**Problem details:** All that is needed is each line of the entries holding the word "loss", copied as it stands.

**Data for review:**
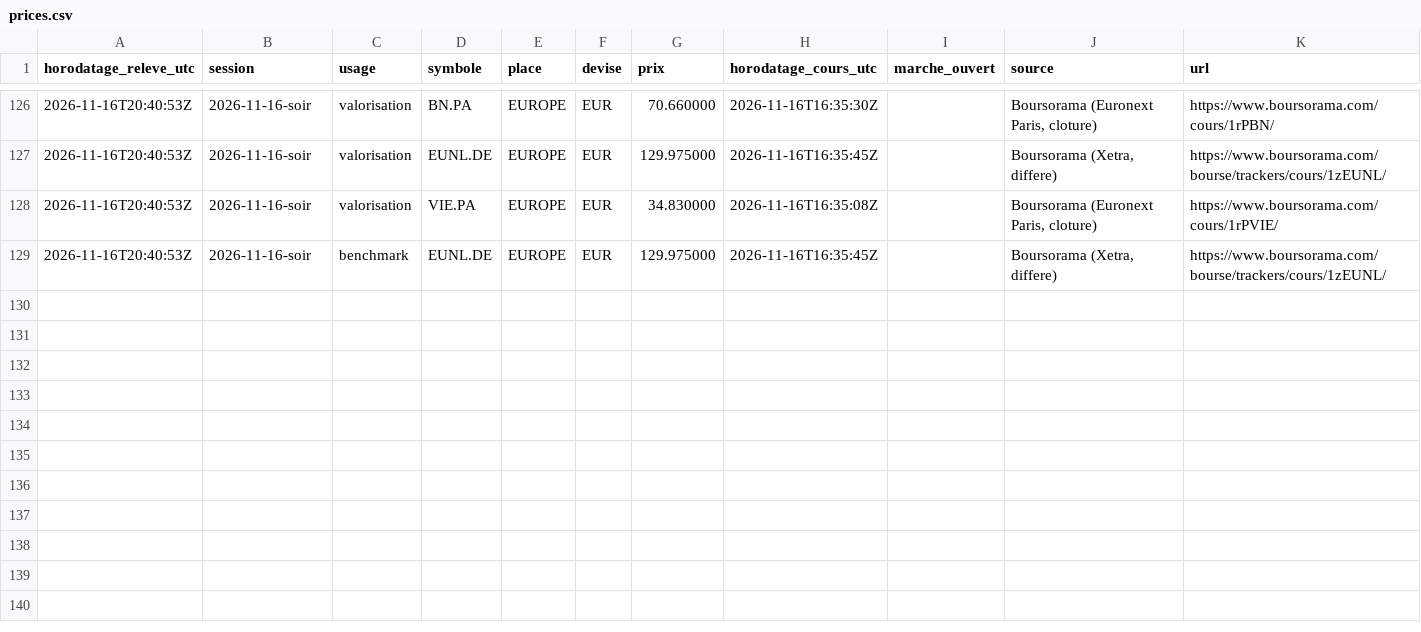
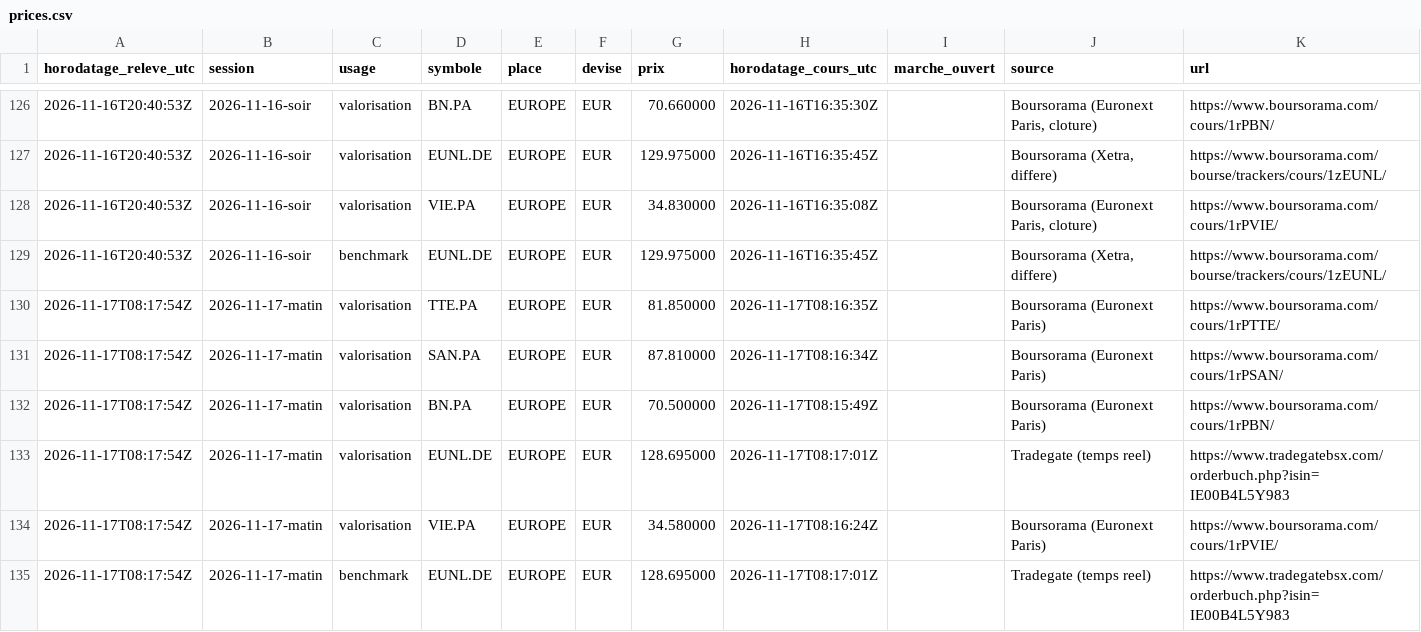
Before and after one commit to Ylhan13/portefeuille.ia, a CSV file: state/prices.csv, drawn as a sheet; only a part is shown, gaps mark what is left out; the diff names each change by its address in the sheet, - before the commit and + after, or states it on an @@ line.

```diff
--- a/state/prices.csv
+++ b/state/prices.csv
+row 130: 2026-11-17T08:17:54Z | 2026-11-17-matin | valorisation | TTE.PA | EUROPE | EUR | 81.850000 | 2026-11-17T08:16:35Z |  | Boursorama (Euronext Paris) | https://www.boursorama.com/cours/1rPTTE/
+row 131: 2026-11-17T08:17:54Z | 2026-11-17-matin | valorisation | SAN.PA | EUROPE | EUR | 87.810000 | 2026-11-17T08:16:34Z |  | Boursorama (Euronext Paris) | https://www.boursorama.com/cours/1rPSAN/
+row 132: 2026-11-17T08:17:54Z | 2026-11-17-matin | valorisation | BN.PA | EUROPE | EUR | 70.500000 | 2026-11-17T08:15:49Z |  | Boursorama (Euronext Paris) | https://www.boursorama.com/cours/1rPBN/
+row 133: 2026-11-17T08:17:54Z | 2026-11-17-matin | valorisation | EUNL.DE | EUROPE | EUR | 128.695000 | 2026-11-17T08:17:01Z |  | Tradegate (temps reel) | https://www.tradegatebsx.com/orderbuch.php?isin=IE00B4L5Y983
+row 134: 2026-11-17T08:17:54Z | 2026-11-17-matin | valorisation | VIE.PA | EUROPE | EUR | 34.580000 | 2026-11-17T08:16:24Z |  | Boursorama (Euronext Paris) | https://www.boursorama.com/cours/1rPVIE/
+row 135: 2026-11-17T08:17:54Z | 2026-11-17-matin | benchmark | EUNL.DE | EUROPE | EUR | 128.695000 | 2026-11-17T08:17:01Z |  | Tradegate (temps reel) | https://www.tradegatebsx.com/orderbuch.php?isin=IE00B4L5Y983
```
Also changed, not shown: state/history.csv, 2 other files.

* * *

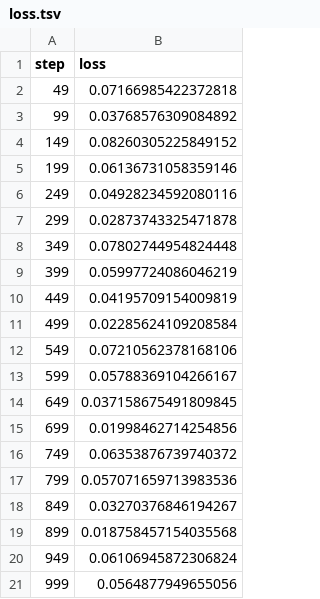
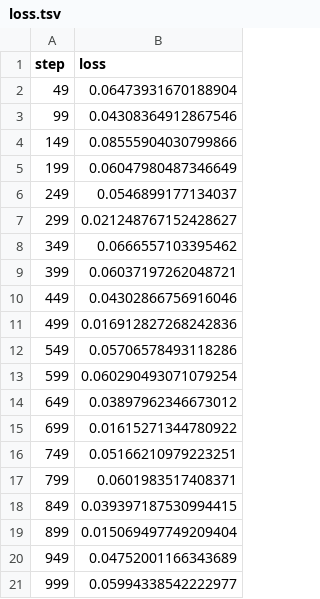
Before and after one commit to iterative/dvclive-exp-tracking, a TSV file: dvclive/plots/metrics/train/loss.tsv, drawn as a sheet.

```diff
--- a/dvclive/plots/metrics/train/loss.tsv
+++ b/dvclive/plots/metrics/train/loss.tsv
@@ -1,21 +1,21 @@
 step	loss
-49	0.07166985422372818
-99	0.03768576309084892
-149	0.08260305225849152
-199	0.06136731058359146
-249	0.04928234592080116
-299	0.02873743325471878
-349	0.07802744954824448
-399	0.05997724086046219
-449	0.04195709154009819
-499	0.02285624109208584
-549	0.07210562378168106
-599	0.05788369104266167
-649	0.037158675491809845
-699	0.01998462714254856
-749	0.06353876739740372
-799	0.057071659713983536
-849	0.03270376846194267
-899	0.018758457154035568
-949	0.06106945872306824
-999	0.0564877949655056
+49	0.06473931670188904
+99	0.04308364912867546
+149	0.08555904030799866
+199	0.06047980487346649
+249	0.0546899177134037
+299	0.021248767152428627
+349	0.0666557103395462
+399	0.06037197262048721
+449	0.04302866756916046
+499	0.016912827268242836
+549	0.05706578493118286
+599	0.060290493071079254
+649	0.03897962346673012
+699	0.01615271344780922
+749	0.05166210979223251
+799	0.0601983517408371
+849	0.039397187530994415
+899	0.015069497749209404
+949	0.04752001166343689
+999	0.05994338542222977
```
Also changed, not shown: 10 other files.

**Answer below:**
Before and after one commit to iterative/dvclive-exp-tracking, a TSV file: dvclive/plots/metrics/train/loss.tsv, drawn as a sheet.
--- a/dvclive/plots/metrics/train/loss.tsv
+++ b/dvclive/plots/metrics/train/loss.tsv
 step	loss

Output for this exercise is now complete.